On the other hand, new and old fans alike demand something from older titles. They must be “brought into the modern day”, and so often said remakes kowtow to the demands of the public at the expense of the original design. Sometimes these turn out fine, given that the original game holds up regardless, while other provide multiple options for different markets.

Mega Man Powered Up

The Mega Man remakes on PSP provide a sturdy example; both Mega Man: Powered Up and Mega Man Maverick Hunter X remade the initial titles in both series. Capcom went all out in Powered Up, turning the game’s characteristic 8-bit spritework into a cutsey, rainbow colored chibi aesthetic more fit for a Saturday morning cartoon series. It also offers a selection between “Original” and “New” modes, the former replicating Mega Man 1 as best as this new design could, while the latter adds a story mode and two bosses originally left on the cutting room floor. It is, as expected, substantially easier. Then again, Mega Man 1 does not represent the pinnacle of the series by any stretch, but this remake surely creates a case for it!

Maverick Hunter X, on the other hand, tries to replicate the original quite closely while adding more story-focused bits. Certainly, it changes stuff around, but there’s nothing major here that interferes with Mega Man X’s nearly impeccable design. Apparently it creates continuity errors with the rest of the series, but since when did Mega Man make a case for strong video game storytelling?

In either event, you’d imagine both approaches a sufficient device, but no. We demand more! And we get it! Or maybe not…

Part Two Tomorrow!

About Zachery Oliver

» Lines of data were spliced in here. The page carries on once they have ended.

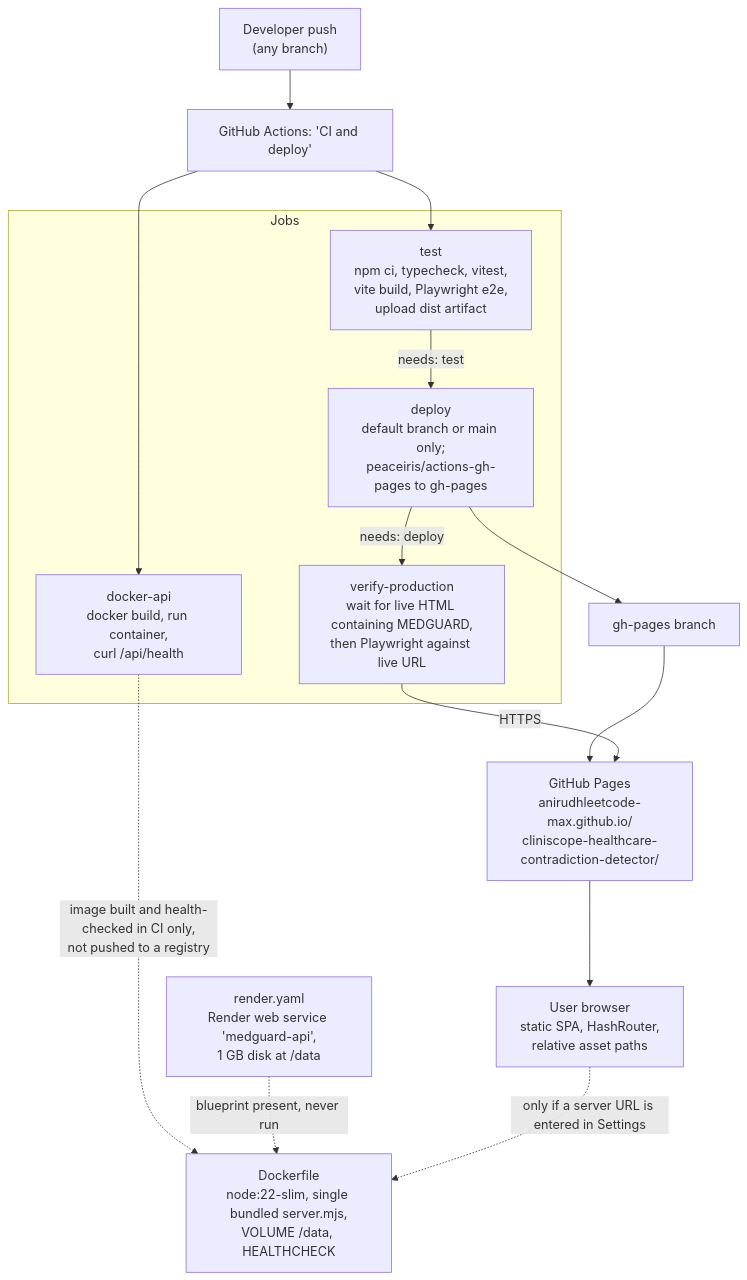
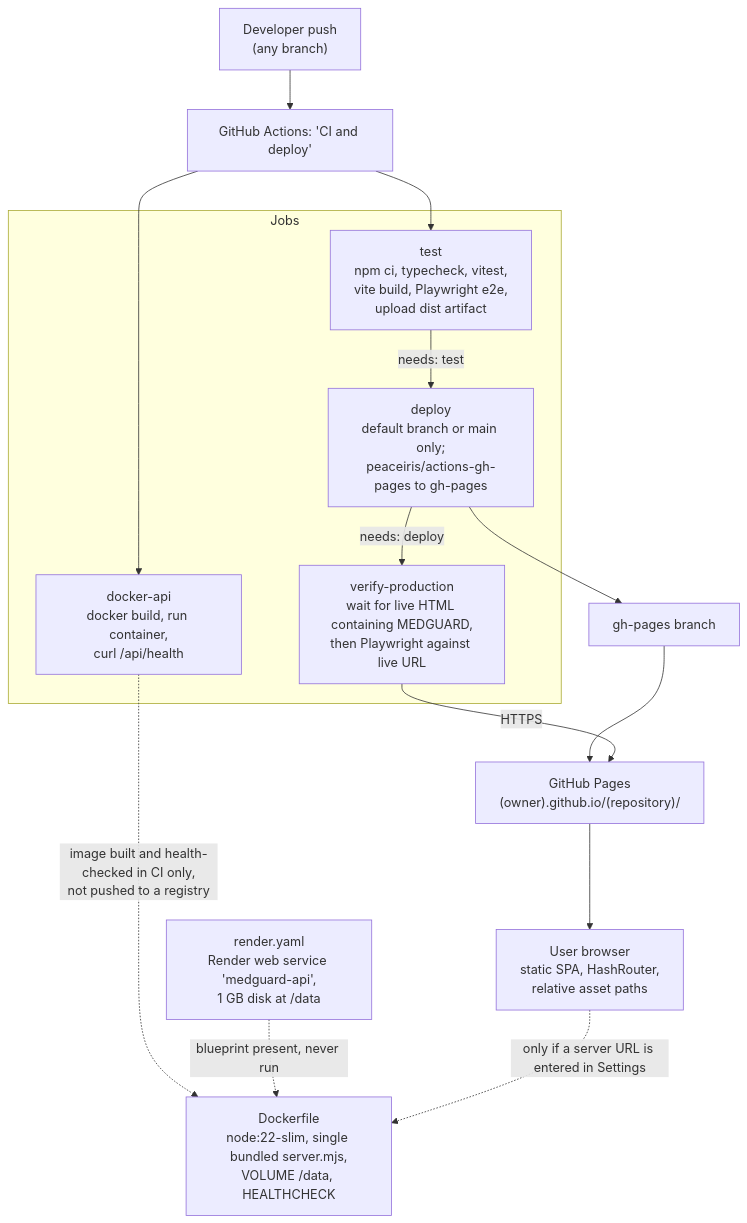
Before and after one commit to anirudhleetcode-max/cliniscope-healthcare-contradiction-detector: the fourth of 5 diagrams in docs/technical/ARCHITECTURE.md, drawn with Mermaid. The commit also changed 5 other files, not shown here.

````diff
--- a/docs/technical/ARCHITECTURE.md
+++ b/docs/technical/ARCHITECTURE.md
@@ -193,27 +193,27 @@
 ```mermaid
 flowchart TD
     DEV["Developer push<br/>(any branch)"] --> GHA["GitHub Actions: 'CI and deploy'"]
 
     subgraph CI["Jobs"]
         T["test<br/>npm ci, typecheck, vitest,<br/>vite build, Playwright e2e,<br/>upload dist artifact"]
         DK["docker-api<br/>docker build, run container,<br/>curl /api/health"]
         DP["deploy<br/>default branch or main only;<br/>peaceiris/actions-gh-pages to gh-pages"]
         VP["verify-production<br/>wait for live HTML containing MEDGUARD,<br/>then Playwright against live URL"]
     end
 
     GHA --> T
     GHA --> DK
     T -->|"needs: test"| DP
     DP -->|"needs: deploy"| VP
     DP --> GHP["gh-pages branch"]
-    GHP --> PAGES["GitHub Pages<br/>anirudhleetcode-max.github.io/<br/>cliniscope-healthcare-contradiction-detector/"]
+    GHP --> PAGES["GitHub Pages<br/>(owner).github.io/(repository)/"]
     VP -->|"HTTPS"| PAGES
 
     PAGES --> BROWSER["User browser<br/>static SPA, HashRouter,<br/>relative asset paths"]
 
     DOCKER["Dockerfile<br/>node:22-slim, single bundled server.mjs,<br/>VOLUME /data, HEALTHCHECK"]
     RENDER["render.yaml<br/>Render web service 'medguard-api',<br/>1 GB disk at /data"]
     DK -.->|"image built and health-checked in CI only,<br/>not pushed to a registry"| DOCKER
     RENDER -.->|"blueprint present, never run"| DOCKER
     BROWSER -.->|"only if a server URL is entered in Settings"| DOCKER
 ```
````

Zachery Oliver, MTS, is the lead writer for Theology Gaming, a blog focused on the integration of games and theological issues. He can be reached at viewtifulzfo at gmail dot com or on Theology Gaming’s Facebook Page.